Increases in average life expectancy, better health in older ages, and work becoming less physically demanding have all contributed to a greater number of working years and postponed retirement. However, this is not uniformly the experienced across the population, and there a variety of patterns—especially looking across occupations—in the timing of retirement, disability rates, and Social Security benefit claiming behavior.

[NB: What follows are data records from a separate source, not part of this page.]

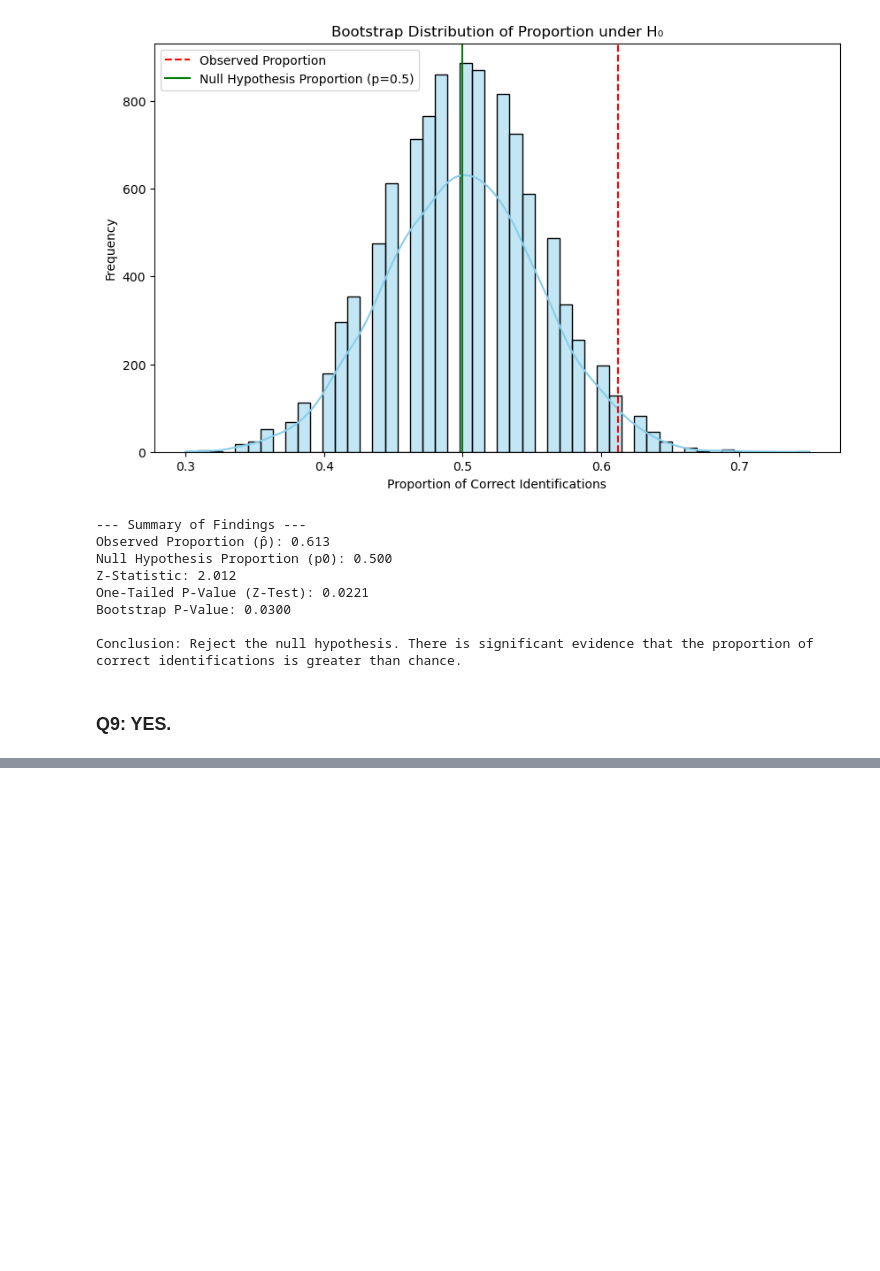
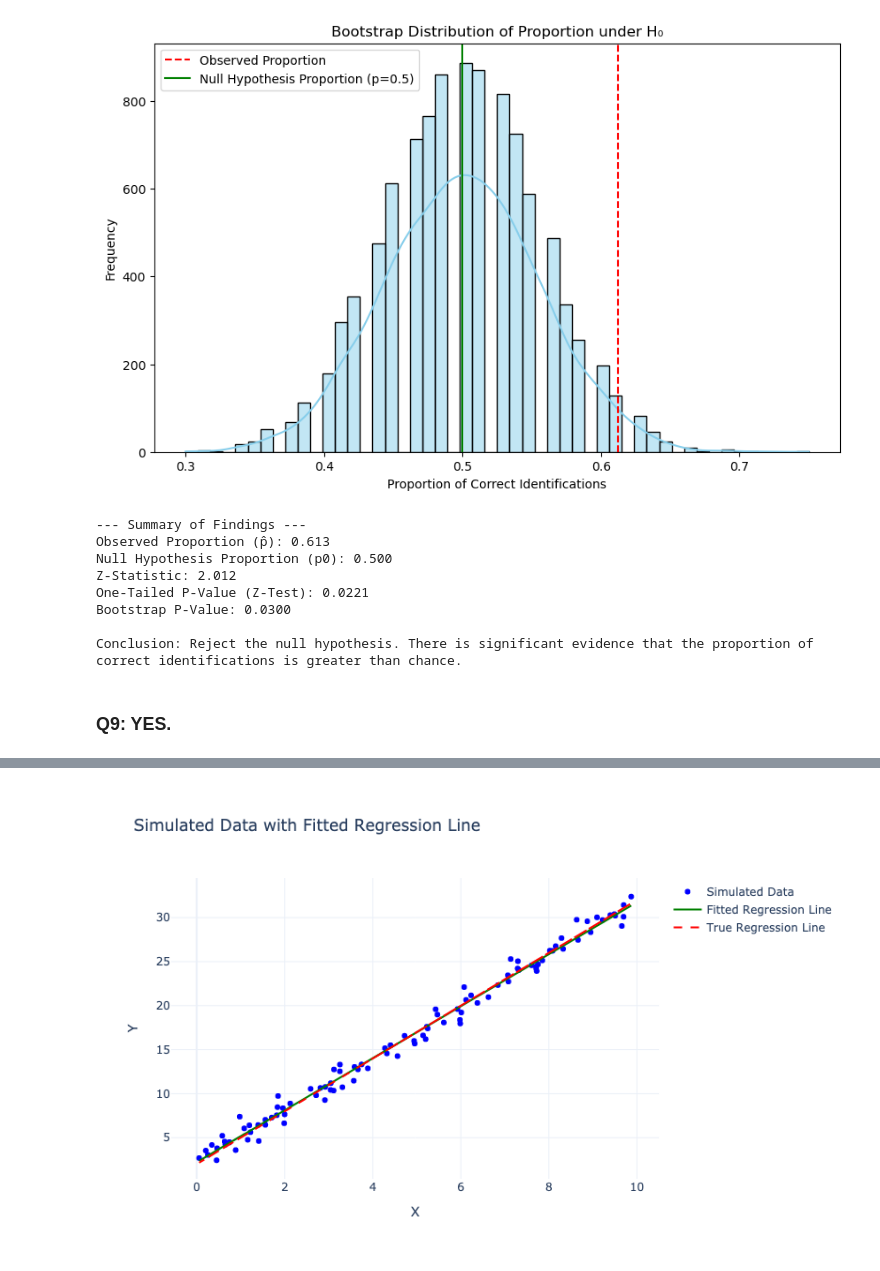
Before and after one commit to Hwwv/STA130, a Jupyter notebook: Notebook_STA130.ipynb, the cells around one changed output, grey strips where cells are left out. Cells and saved outputs as stored; diff of their text form; code cells hidden in the pictures; blank space fills up the shorter version.

```diff
--- a/Notebook_STA130.ipynb
+++ b/Notebook_STA130.ipynb
@@ -2422,0 +2516,64 @@ Conclusion: Reject the null hypothesis. There is significant evidence that the p
+# %%
+import numpy as np
+import pandas as pd
+import plotly.express as px
+import plotly.graph_objects as go
+import statsmodels.formula.api as smf
+from scipy.stats import norm
+
+# Set random seed for reproducibility
+np.random.seed(42)
+
+# Define parameters for the simulation
+n = 100             # Number of data points
+beta_0 = 2          # Intercept
+beta_1 = 3          # Slope
+sigma = 1           # Standard deviation of errors
+
+# Generate random X values
+X = np.random.uniform(0, 10, n)
+
+# Generate random errors from a normal distribution
+errors = norm.rvs(loc=0, scale=sigma, size=n)
+
+# Calculate Y using the linear model: Y = beta_0 + beta_1 * X + errors
+Y = beta_0 + beta_1 * X + errors
+
+# Create a pandas DataFrame
+data = pd.DataFrame({'X': X, 'Y': Y})
+
+# Step 1: Fit the model using statsmodels
+model = smf.ols('Y ~ X', data=data)
+results = model.fit()
+
+# Step 2: Print the summary of the model (optional, to see the coefficients and statistics)
+print(results.summary())
+
+# Step 3: Extract fitted values from the model
+data['Y_pred'] = results.fittedvalues
+
+# Step 4: Visualize the simulated data and fitted regression line using Plotly
+fig = go.Figure()
+
+# Scatter plot of the original data
+fig.add_trace(go.Scatter(x=data['X'], y=data['Y'], mode='markers', name='Simulated Data', marker=dict(color='blue')))
+
+# Plot the fitted regression line
+fig.add_trace(go.Scatter(x=data['X'], y=data['Y_pred'], mode='lines', name='Fitted Regression Line', line=dict(color='green')))
+
+# Plot the true regression line for comparison
+fig.add_trace(go.Scatter(x=data['X'], y=beta_0 + beta_1 * data['X'], mode='lines', name='True Regression Line', line=dict(color='red', dash='dash')))
+
+# Customize the layout
+fig.update_layout(
+    title='Simulated Data with Fitted Regression Line',
+    xaxis_title='X',
+    yaxis_title='Y',
+    template='plotly_white',
+    width=800,
+    height=500
+)
+
+# Show the plot
+fig.show(renderer = 'png')
+# %% [output]
@@ -2422,0 +2597 @@ Conclusion: Reject the null hypothesis. There is significant evidence that the p
+[figure, added]
```
Also changed, not shown: parts of 40 cells of this notebook.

This project includes three studies, all taking a life-cycle perspective to study the many interactions among labor supply decisions, health, occupations, and Social Security programs: (1) The first study looks at differences between people in “blue-collar” and “white-collar” jobs in the the labor supply and utility responses to increases in the Social Security benefit full retirement age (FRA). (2) The second research study focuses on Social Security Disability Insurance (SSDI) utilization across broad occupations at older ages and, moving through towards the earlier part of the life course, the extent to which the availability of SSDI influences choice of occupation at younger ages. This study emphasizes the role of heterogeneous preferences in the population over work and the value of insurance in understanding these choices. (3) Bringing the first two studies together, the third study measures possible interactions between the FRA and SSDI applications, which could range from there being no effect on some groups to very pronounced effects for others depending on occupation.